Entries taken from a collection

++++++

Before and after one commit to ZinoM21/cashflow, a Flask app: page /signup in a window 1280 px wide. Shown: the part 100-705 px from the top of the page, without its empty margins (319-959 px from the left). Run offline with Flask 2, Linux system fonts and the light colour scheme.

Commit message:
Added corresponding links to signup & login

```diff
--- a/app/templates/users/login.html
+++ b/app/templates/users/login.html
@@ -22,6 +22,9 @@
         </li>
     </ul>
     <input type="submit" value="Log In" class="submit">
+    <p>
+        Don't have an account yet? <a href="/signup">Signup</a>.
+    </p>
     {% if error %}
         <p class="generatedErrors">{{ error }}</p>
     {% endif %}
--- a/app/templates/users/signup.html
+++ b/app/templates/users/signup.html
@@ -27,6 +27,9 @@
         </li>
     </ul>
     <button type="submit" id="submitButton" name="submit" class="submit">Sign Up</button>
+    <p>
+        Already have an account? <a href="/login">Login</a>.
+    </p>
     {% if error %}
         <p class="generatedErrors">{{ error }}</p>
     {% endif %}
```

++++++

» WHAT NEEDS TO BE DONE
Your reply should contain every entry, repeated exactly.

» EXPECTED OUTPUT
Before and after one commit to ZinoM21/cashflow, a Flask app: page /signup in a window 1280 px wide. Shown: the part 100-705 px from the top of the page, without its empty margins (319-959 px from the left). Run offline with Flask 2, Linux system fonts and the light colour scheme.

Commit message:
Added corresponding links to signup & login

```diff
--- a/app/templates/users/login.html
+++ b/app/templates/users/login.html
@@ -22,6 +22,9 @@
         </li>
     </ul>
     <input type="submit" value="Log In" class="submit">
+    <p>
+        Don't have an account yet? <a href="/signup">Signup</a>.
+    </p>
     {% if error %}
         <p class="generatedErrors">{{ error }}</p>
     {% endif %}
--- a/app/templates/users/signup.html
+++ b/app/templates/users/signup.html
@@ -27,6 +27,9 @@
         </li>
     </ul>
     <button type="submit" id="submitButton" name="submit" class="submit">Sign Up</button>
+    <p>
+        Already have an account? <a href="/login">Login</a>.
+    </p>
     {% if error %}
         <p class="generatedErrors">{{ error }}</p>
     {% endif %}
```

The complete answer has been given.